- **DIRECTIONS FOR THIS TASK**: A single figure is expected: how many lines of the data that follows contain the word "dict".

- **DATA FOR THE TASK**:
┏━━
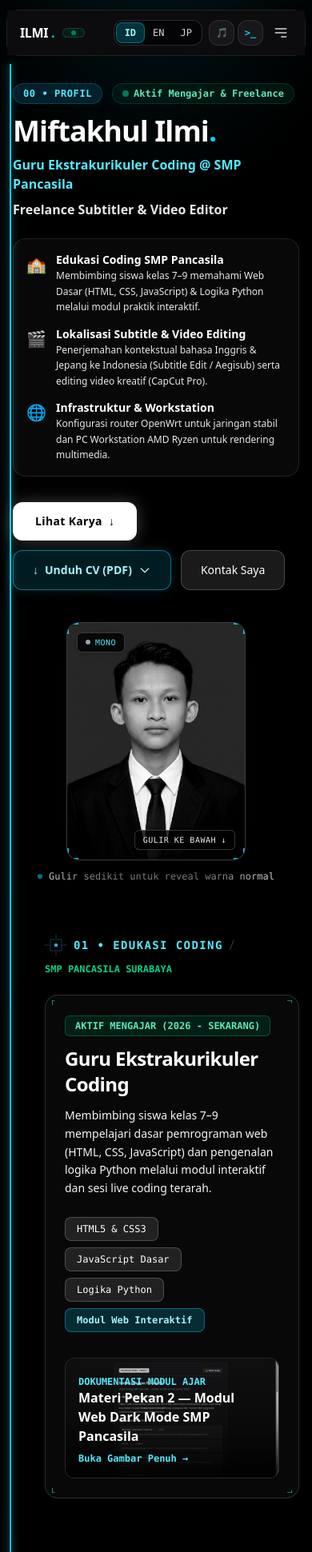
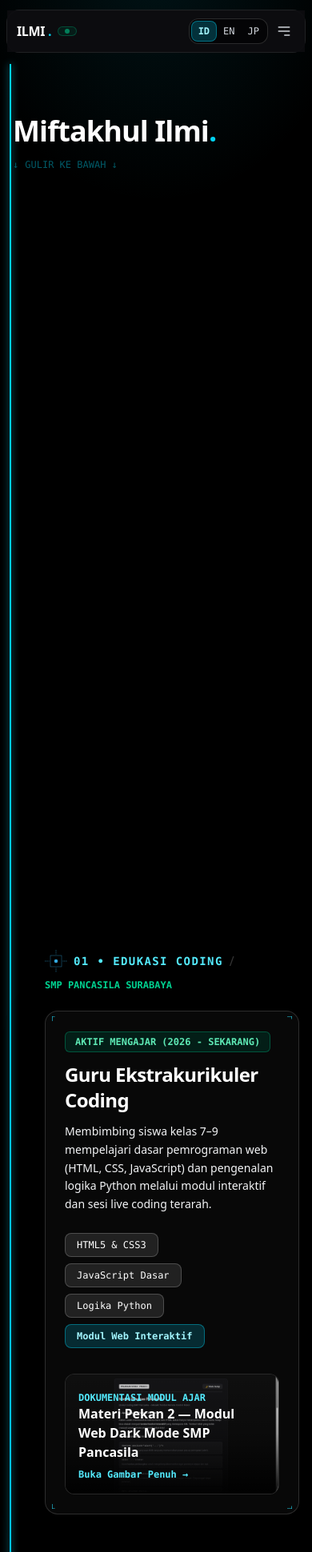
Before and after one commit to kawaragiid/portofolio, a Next.js app: page / in a window 390 px wide. Shown: the top 1941 px of the page at 80% size. Built offline with nearby package versions, Linux system fonts and the light colour scheme.

Commit message:
Add scroll glitch assembly from name-only hero and mobile bottom-docking navbar

```diff
--- a/app/globals.css
+++ b/app/globals.css
@@ -98,3 +98,54 @@ html[data-perf="low"] nav > div {
 .animate-glitch-red {
   animation: glitch-slice-2 0.22s steps(2, start) infinite;
 }
+
+@keyframes glitch-assemble {
+  0% {
+    opacity: 0;
+    transform: translateY(16px) skewX(-6deg) scale(0.98);
+    filter: drop-shadow(-3px 0 rgba(34, 211, 238, 0.85)) drop-shadow(3px 0 rgba(239, 68, 68, 0.85));
+  }
+  28% {
+    opacity: 0.75;
+    transform: translate(-4px, 4px) skewX(4deg);
+    filter: drop-shadow(3px 0 rgba(34, 211, 238, 0.9)) drop-shadow(-3px 0 rgba(239, 68, 68, 0.9));
+  }
+  55% {
+    opacity: 0.45;
+    transform: translate(3px, -2px) skewX(-2deg);
+    filter: drop-shadow(-2px 0 rgba(34, 211, 238, 0.55)) drop-shadow(2px 0 rgba(239, 68, 68, 0.55));
+  }
+  80% {
+    opacity: 0.95;
+    transform: translate(-1px, 1px) skewX(1deg);
+    filter: none;
+  }
+  100% {
+    opacity: 1;
+    transform: translate(0, 0) skewX(0deg) scale(1);
+    filter: none;
+  }
+}
+
+@keyframes glitch-assemble-lite {
+  0% {
+    opacity: 0;
+    transform: translateY(14px) skewX(-4deg);
+  }
+  45% {
+    opacity: 0.6;
+    transform: translate(-2px, 3px) skewX(2deg);
+  }
+  100% {
+    opacity: 1;
+    transform: translate(0, 0) skewX(0deg);
+  }
+}
+
+.animate-glitch-assemble {
+  animation: glitch-assemble 0.48s cubic-bezier(0.22, 1, 0.36, 1) both;
+}
+
+html[data-perf="low"] .animate-glitch-assemble {
+  animation: glitch-assemble-lite 0.36s cubic-bezier(0.22, 1, 0.36, 1) both;
+}
--- a/components/FloatingDock.tsx
+++ b/components/FloatingDock.tsx
@@ -6,10 +6,14 @@ import { useLanguage } from "./LanguageProvider";
 export default function FloatingDock() {
   const { dict } = useLanguage();
   const [isDocked, setIsDocked] = useState(false);
+  const [hasScrolled, setHasScrolled] = useState(false);
   const slotRef = useRef<HTMLDivElement>(null);
 
   useEffect(() => {
     const checkDock = () => {
+      const scrolled = window.scrollY > 25;
+      setHasScrolled((prev) => (prev !== scrolled ? scrolled : prev));
+
       const slot = slotRef.current;
       if (!slot) return;
       const rect = slot.getBoundingClientRect();
@@ -93,11 +97,13 @@ export default function FloatingDock() {
 
   return (
     <>
-      {/* 1. Floating Capsule (Visible while scrolling mid-page, hides smoothly once docked at bottom) */}
+      {/* 1. Floating Capsule (Visible while floating; on mobile hides once merged into bottom Navbar) */}
       <div
         className={`fixed bottom-4 right-4 sm:bottom-6 sm:right-6 z-[90] transition-all duration-300 ${
           isDocked
             ? "opacity-0 translate-y-3 pointer-events-none scale-95"
+            : hasScrolled
+            ? "max-md:opacity-0 max-md:translate-y-4 max-md:pointer-events-none max-md:scale-90 md:opacity-100 md:translate-y-0 md:pointer-events-auto md:scale-100"
             : "opacity-100 translate-y-0 pointer-events-auto scale-100"
         }`}
         aria-hidden={isDocked}
@@ -107,8 +113,8 @@ export default function FloatingDock() {
         </div>
       </div>
 
-      {/* 2. Static Docked Slot (Merged into page right above footer on the right) */}
-      <div ref={slotRef} className="w-full max-w-6xl mx-auto pt-4 flex justify-end">
+      {/* 2. Static Docked Slot (Merged into page right above footer on desktop/tablet) */}
+      <div ref={slotRef} className="hidden md:flex w-full max-w-6xl mx-auto pt-4 justify-end">
         <div
           className={`inline-flex items-center gap-1.5 sm:gap-2 p-1.5 sm:p-2 rounded-2xl bg-white/[0.03] border border-white/15 transition-all duration-300 ${
             isDocked
--- /dev/null
+++ b/components/GlitchReveal.tsx
@@ -0,0 +1,71 @@
+"use client";
+
+import { ReactNode, useEffect, useRef, useState } from "react";
+
+interface GlitchRevealProps {
+  children: ReactNode;
+  className?: string;
+  delay?: number;
+  /** If provided, controls visibility externally (e.g. Hero scroll threshold). Otherwise uses IntersectionObserver. */
+  revealed?: boolean;
+}
+
+export default function GlitchReveal({
+  children,
+  className = "",
+  delay = 0,
+  revealed,
+}: GlitchRevealProps) {
+  const ref = useRef<HTMLDivElement>(null);
+  const [inView, setInView] = useState(false);
+
+  const isControlled = revealed !== undefined;
+  const isVisible = isControlled ? revealed : inView;
+
+  useEffect(() => {
+    if (isControlled) return;
+    const el = ref.current;
+    if (!el) return;
+
+    const checkIfAlreadyVisible = () => {
+      const rect = el.getBoundingClientRect();
+      if (rect.top < window.innerHeight * 0.92 && window.scrollY > 15) {
+        setInView(true);
+      }
+    };
+
+    const observer = new IntersectionObserver(
+      ([entry]) => {
+        if (entry.isIntersecting && window.scrollY > 15) {
+          setInView(true);
+          observer.disconnect();
+        }
+      },
+      { threshold: 0.08, rootMargin: "0px 0px -40px 0px" }
+    );
+
+    observer.observe(el);
+    window.addEventListener("scroll", checkIfAlreadyVisible, { passive: true });
+    checkIfAlreadyVisible();
+
+    return () => {
+      observer.disconnect();
+      window.removeEventListener("scroll", checkIfAlreadyVisible);
+    };
+  }, [isControlled]);
+
+  return (
+    <div
+      ref={ref}
+      style={isVisible && delay > 0 ? { animationDelay: `${delay}ms` } : undefined}
+      className={`${
+        isVisible
+          ? "animate-glitch-assemble"
+          : "opacity-0 translate-y-3 pointer-events-none select-none"
+      } ${className}`}
+      aria-hidden={!isVisible}
+    >
+      {children}
+    </div>
+  );
+}
--- a/components/Navbar.tsx
+++ b/components/Navbar.tsx
@@ -15,6 +15,7 @@ export default function Navbar() {
   const screen = useScreenSize();
   const [isOpen, setIsOpen] = useState(false);
   const [activeSection, setActiveSection] = useState("origin");
+  const [hasScrolled, setHasScrolled] = useState(false);
   const [timeStr, setTimeStr] = useState("");
 
   const languages: Language[] = ["ID", "EN", "JP"];
@@ -41,11 +42,17 @@ export default function Navbar() {
     return () => clearInterval(interval);
   }, []);
 
-  // Track active section for waypoints indicator
+  // Track active section & scroll state for mobile bottom-docking
   useEffect(() => {
     const sectionIds = ["origin", "academy", "projects", "gateway", "experience", "terminus"];
     const handleScroll = () => {
-      const scrollPos = window.scrollY + 200;
+      const y = window.scrollY;
+      setHasScrolled((prev) => {
+        const next = y > 25;
+        return prev !== next ? next : prev;
+      });
+
+      const scrollPos = y + 200;
       for (let i = sectionIds.length - 1; i >= 0; i--) {
         const el = document.getElementById(sectionIds[i]);
         if (el && el.offsetTop <= scrollPos) {
@@ -79,15 +86,23 @@ export default function Navbar() {
   const stations = dict.nav.stations;
 
   return (
-    <div className="fixed top-0 left-0 right-0 z-[100] pointer-events-none flex justify-center px-2 sm:px-6 pt-3 sm:pt-4">
+    <div
+      className={`fixed left-0 right-0 z-[100] pointer-events-none flex justify-center px-2 sm:px-6 transition-all duration-300 md:top-0 md:bottom-auto md:pt-4 md:pb-0 ${
+        hasScrolled ? "max-md:bottom-0 max-md:pb-3" : "max-md:top-0 max-md:pt-3"
+      }`}
+    >
       <motion.nav
         layout={tier === "high"}
-        className="pointer-events-auto w-full max-w-7xl bg-[#08090d]/90 backdrop-blur-2xl border border-white/10 rounded-2xl shadow-[0_15px_45px_rgba(0,0,0,0.8)] shadow-[inset_0_1px_1px_rgba(255,255,255,0.15)] transition-all"
+        className={`pointer-events-auto w-full max-w-7xl bg-[#08090d]/90 backdrop-blur-2xl border rounded-2xl shadow-[0_15px_45px_rgba(0,0,0,0.8)] shadow-[inset_0_1px_1px_rgba(255,255,255,0.15)] transition-colors flex ${
+          hasScrolled
+            ? "max-md:flex-col-reverse max-md:border-cyan-400/35 md:flex-col md:border-white/10"
+            : "flex-col border-white/10"
+        }`}
       >
-        <div className="px-4 sm:px-6 py-3 flex items-center justify-between gap-3 sm:gap-4">
+        <div className="px-3 sm:px-6 py-2.5 sm:py-3 flex items-center justify-between gap-2 sm:gap-4">
 
           {/* Left: Branding & Telemetry */}
-          <div className="flex items-center gap-2.5 sm:gap-3 shrink-0">
+          <div className="flex items-center gap-2 sm:gap-3 shrink-0">
             <Link
               href="#origin"
               className="text-base sm:text-lg font-black tracking-tight text-white flex items-center gap-1 group"
@@ -103,7 +118,7 @@ export default function Navbar() {
               {screen.displayStr}
             </span>
 
-            <span className="flex items-center gap-1.5 text-[11px] sm:text-xs font-mono font-semibold text-emerald-300 bg-emerald-950/50 border border-emerald-700/50 px-2.5 py-0.5 rounded-md">
+            <span className="flex items-center gap-1.5 text-[11px] sm:text-xs font-mono font-semibold text-emerald-300 bg-emerald-950/50 border border-emerald-700/50 px-2 sm:px-2.5 py-0.5 rounded-md">
               <span className="w-1.5 h-1.5 rounded-full bg-emerald-400 animate-pulse" />
               <span className="hidden sm:inline">ONLINE</span>
             </span>
@@ -130,8 +145,8 @@ export default function Navbar() {
             })}
           </div>
 
-          {/* Right: Clock, Language, Mobile Quick Triggers & Hamburger */}
-          <div className="flex items-center gap-2 sm:gap-3 shrink-0">
+          {/* Right: Clock, Language, Merged Mobile Dock & Hamburger */}
+          <div className="flex items-center gap-1.5 sm:gap-3 shrink-0">
 
             {/* Live Surabaya Clock */}
             <div className="hidden md:flex items-center gap-1.5 font-mono text-xs text-gray-200 bg-black/60 px-3 py-1.5 rounded-xl border border-white/15">
@@ -145,7 +160,7 @@ export default function Navbar() {
                 <button
                   key={l}
                   onClick={() => handleLanguageChange(l)}
-                  className={`px-2.5 py-1 text-xs font-mono rounded-lg transition-colors ${
+                  className={`px-2 sm:px-2.5 py-1 text-xs font-mono rounded-lg transition-colors ${
                     lang === l
                       ? "bg-cyan-500/25 text-cyan-200 font-bold border border-cyan-400/40"
                       : "text-gray-300 hover:text-white"
@@ -156,8 +171,9 @@ export default function Navbar() {
               ))}
             </div>
 
-            {/* Quick Action Triggers (Only on Mobile/Tablet; on Wide Screen they live in the bottom-right Dock) */}
-            <div className="flex lg:hidden items-center gap-1">
+            {/* Merged Dock Triggers on Mobile (ONLY shown after scrolling when Navbar drops to bottom) */}
+            {hasScrolled && (
+              <div className="flex md:hidden items-center gap-1 animate-glitch-assemble">
                 <button
                   type="button"
                   onClick={toggleMusic}
@@ -177,6 +193,7 @@ export default function Navbar() {
                   {">_"}
                 </button>
               </div>
+            )}
 
             {/* Hamburger Button for Mobile Stations */}
             <button
@@ -197,14 +214,18 @@ export default function Navbar() {
 
         </div>
 
-        {/* Mobile Dropdown Stations Menu */}
+        {/* Mobile Dropdown Stations Menu (opens downward at top, upward when docked at bottom) */}
         <AnimatePresence>
           {isOpen && (
             <motion.div
               initial={{ opacity: 0, height: 0 }}
               animate={{ opacity: 1, height: "auto" }}
               exit={{ opacity: 0, height: 0 }}
-              className="lg:hidden border-t border-white/10 px-4 py-3 bg-black/95 rounded-b-2xl overflow-hidden font-mono"
+              className={`lg:hidden px-4 py-3 bg-black/95 overflow-hidden font-mono ${
+                hasScrolled
+                  ? "max-md:border-b max-md:border-white/10 max-md:rounded-t-2xl md:border-t md:border-white/10 md:rounded-b-2xl"
+                  : "border-t border-white/10 rounded-b-2xl"
+              }`}
             >
               <div className="text-[10px] uppercase tracking-widest text-cyan-400 mb-2 font-bold">
                 {dict.nav.menuTitle}
--- a/components/TransitJourneyMap.tsx
+++ b/components/TransitJourneyMap.tsx
@@ -11,6 +11,7 @@ import HudCorner from "./HudCorner";
 import AnimeShape from "./AnimeShape";
 import AnimeCircuit from "./AnimeCircuit";
 import GlitchAvatar from "./GlitchAvatar";
+import GlitchReveal from "./GlitchReveal";
 import FloatingDock from "./FloatingDock";
 
 const cvOptions = [
@@ -24,6 +25,7 @@ export default function TransitJourneyMap() {
   const { tier } = usePerformance();
   const screen = useScreenSize();
 
+  const [isAssembled, setIsAssembled] = useState(false);
   const [cvMenuOpen, setCvMenuOpen] = useState(false);
   const [activeProjectModal, setActiveProjectModal] = useState<number | null>(null);
   const [copied, setCopied] = useState(false);
@@ -72,6 +74,21 @@ export default function TransitJourneyMap() {
       document.removeEventListener("mousedown", handleClickOutside);
       window.removeEventListener("close-all-modals", handleCloseAll);
     };
+  }, []);
+
+  // Trigger Hero glitch assembly on scroll
+  useEffect(() => {
+    const handleScrollAssemble = () => {
+      const y = window.scrollY;
+      if (y > 20) {
+        setIsAssembled(true);
+      } else if (y < 8) {
+        setIsAssembled(false);
+      }
+    };
+    window.addEventListener("scroll", handleScrollAssemble, { passive: true });
+    handleScrollAssemble();
+    return () => window.removeEventListener("scroll", handleScrollAssemble);
   }, []);
 
   // Lock scroll when modal is active
@@ -192,13 +209,9 @@ export default function TransitJourneyMap() {
           <div className="flex flex-col lg:flex-row items-center justify-between gap-10 lg:gap-16 max-w-7xl mx-auto">
 
             {/* Left Column: Core Identity & Key Highlights */}
-            <motion.div
-              initial={{ opacity: 0, y: 25 }}
-              animate={{ opacity: 1, y: 0 }}
-              transition={{ duration: 0.8 }}
-              className="flex-1 text-left w-full"
-            >
+            <div className="flex-1 text-left w-full">
               {/* Station Tag & Active Status */}
+              <GlitchReveal revealed={isAssembled} delay={0}>
                 <div className="flex flex-wrap items-center gap-3 mb-4">
                   <span className="px-3 py-1 rounded-full bg-cyan-950/60 border border-cyan-800/60 text-xs font-mono font-bold tracking-wider text-cyan-300 uppercase">
                     {dict.hud.transit.wp00}
@@ -208,20 +221,32 @@ export default function TransitJourneyMap() {
                     <span>{dict.hero.statusBadge}</span>
                   </span>
                 </div>
+              </GlitchReveal>
 
-              {/* Main Name Heading */}
+              {/* Main Name Heading (Always visible even before scroll) */}
               <h1 className="text-4xl sm:text-6xl md:text-7xl lg:text-8xl font-black tracking-tight text-white mb-3 leading-none">
                 Miftakhul Ilmi<span className="text-cyan-400">.</span>
               </h1>
 
+              {/* Minimal scroll cue when only name is visible */}
+              {!isAssembled && (
+                <div className="mt-4 flex items-center gap-2 text-xs font-mono text-cyan-400/80 animate-pulse">
+                  <span>↓</span>
+                  <span>{dict.hud.transit.scrollPrompt}</span>
+                </div>
+              )}
+
               {/* Core Role Badges */}
+              <GlitchReveal revealed={isAssembled} delay={70}>
                 <div className="text-base sm:text-lg md:text-xl font-semibold text-cyan-300 mb-6 flex flex-wrap items-center gap-2">
                   <span>{dict.hero.role1}</span>
                   <span className="text-white/30 hidden sm:inline">•</span>
                   <span className="text-gray-200">{dict.hero.role2}</span>
                 </div>
+              </GlitchReveal>
 
               {/* High-Contrast Key Points Summary (Clean, Bold, Easy to Read) */}
+              <GlitchReveal revealed={isAssembled} delay={140}>
                 <div className="space-y-3.5 mb-8 bg-white/[0.03] border border-white/10 rounded-2xl p-4 sm:p-6 backdrop-blur-md">
                   {dict.hero.highlights.map((hl, idx) => (
                     <div key={idx} className="flex items-start gap-3">
@@ -235,8 +260,10 @@ export default function TransitJourneyMap() {
                     </div>
                   ))}
                 </div>
+              </GlitchReveal>
 
               {/* Tactical Action Buttons */}
+              <GlitchReveal revealed={isAssembled} delay={210}>
                 <div className="relative flex flex-wrap items-center gap-3">
                   <a
                     href="#academy"
@@ -305,21 +332,17 @@ export default function TransitJourneyMap() {
                     {dict.hero.btnContact}
                   </a>
                 </div>
-            </motion.div>
+              </GlitchReveal>
+            </div>
 
             {/* Right Column: Glitch Photo Avatar Component */}
-            <motion.div
-              initial={{ opacity: 0, scale: 0.92 }}
-              animate={{ opacity: 1, scale: 1 }}
-              transition={{ duration: 0.8, delay: 0.2 }}
-              className="flex flex-col items-center shrink-0 w-full sm:w-auto"
-            >
+            <GlitchReveal revealed={isAssembled} delay={120} className="flex flex-col items-center shrink-0 w-full sm:w-auto">
               <GlitchAvatar />
               <div className="mt-3 flex items-center gap-2 text-xs font-mono text-gray-300">
                 <span className="w-1.5 h-1.5 rounded-full bg-cyan-400 animate-pulse" />
                 <span>{dict.hero.scrollRevealHint}</span>
               </div>
-            </motion.div>
+            </GlitchReveal>
 
           </div>
         </section>
@@ -332,7 +355,7 @@ export default function TransitJourneyMap() {
         <section id="academy" className="relative pl-10 sm:pl-14 lg:pl-0">
           <div id="expertise" className="absolute -top-24 pointer-events-none" />
 
-          <div className="w-full lg:w-[75%] xl:w-[70%] lg:mr-auto">
+          <GlitchReveal className="w-full lg:w-[75%] xl:w-[70%] lg:mr-auto">
 
             {/* Station Header Node */}
             <div className="flex flex-wrap items-center gap-2 sm:gap-3 mb-6">
@@ -420,7 +443,7 @@ export default function TransitJourneyMap() {
               </div>
             </motion.div>
 
-          </div>
+          </GlitchReveal>
         </section>
 
 
@@ -429,7 +452,7 @@ export default function TransitJourneyMap() {
             Position: Far-Right Offset (Asymmetric Node 2)
         ════════════════════════════════════════════════════════════════════════ */}
         <section id="projects" className="relative pl-7 sm:pl-11 lg:pl-0">
-          <div className="w-full lg:w-[85%] xl:w-[80%] lg:ml-auto">
+          <GlitchReveal className="w-full lg:w-[85%] xl:w-[80%] lg:ml-auto">
 
             {/* Station Header Node */}
             <div className="flex flex-wrap items-center gap-2 sm:gap-3 mb-6">
@@ -538,7 +561,7 @@ export default function TransitJourneyMap() {
 
             </div>
 
-          </div>
+          </GlitchReveal>
         </section>
 
 
@@ -547,7 +570,7 @@ export default function TransitJourneyMap() {
             Position: Center-Left Diagonal (Asymmetric Node 3)
         ════════════════════════════════════════════════════════════════════════ */}
         <section id="gateway" className="relative pl-7 sm:pl-11 lg:pl-0">
-          <div className="w-full lg:w-[78%] xl:w-[72%] lg:ml-[6%]">
+          <GlitchReveal className="w-full lg:w-[78%] xl:w-[72%] lg:ml-[6%]">
 
             {/* Station Header Node */}
             <div className="flex flex-wrap items-center gap-2 sm:gap-3 mb-6">
@@ -643,7 +666,7 @@ export default function TransitJourneyMap() {
               </div>
             </motion.div>
 
-          </div>
+          </GlitchReveal>
         </section>
 
 
@@ -652,7 +675,7 @@ export default function TransitJourneyMap() {
             Position: Expansive Asymmetric Grid (Asymmetric Node 4)
         ════════════════════════════════════════════════════════════════════════ */}
         <section id="experience" className="relative pl-10 sm:pl-14 lg:pl-0">
-          <div className="w-full lg:w-[88%] xl:w-[84%] lg:mx-auto">
+          <GlitchReveal className="w-full lg:w-[88%] xl:w-[84%] lg:mx-auto">
 
             {/* Station Header Node */}
             <div className="flex flex-wrap items-center gap-2 sm:gap-3 mb-6">
@@ -712,7 +735,7 @@ export default function TransitJourneyMap() {
               </div>
             </motion.div>
 
-          </div>
+          </GlitchReveal>
         </section>
 
 
@@ -722,13 +745,7 @@ export default function TransitJourneyMap() {
         <section id="terminus" className="relative pt-4 sm:pt-8">
           <div id="contact" className="absolute -top-24 pointer-events-none" />
 
-          <motion.div
-            initial={{ opacity: 0, y: 24 }}
-            whileInView={{ opacity: 1, y: 0 }}
-            viewport={{ once: true, amount: 0.15 }}
-            transition={{ duration: 0.55 }}
-            className="w-full max-w-6xl mx-auto"
-          >
+          <GlitchReveal className="w-full max-w-6xl mx-auto">
             {/* Clean Section Header */}
             <div className="flex flex-col items-center text-center mb-8 sm:mb-12">
               <div className="flex items-center gap-2.5 mb-3">
@@ -881,7 +898,7 @@ export default function TransitJourneyMap() {
               </div>
 
             </div>
-          </motion.div>
+          </GlitchReveal>
         </section>
 
         {/* ── UNIFIED FLOATING DOCK (Floats bottom-right while scrolling, locks right above footer) ── */}
```
Lines whose indentation alone changed are shown as unchanged.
┗━━
- **EXERCISE RESULT**: 11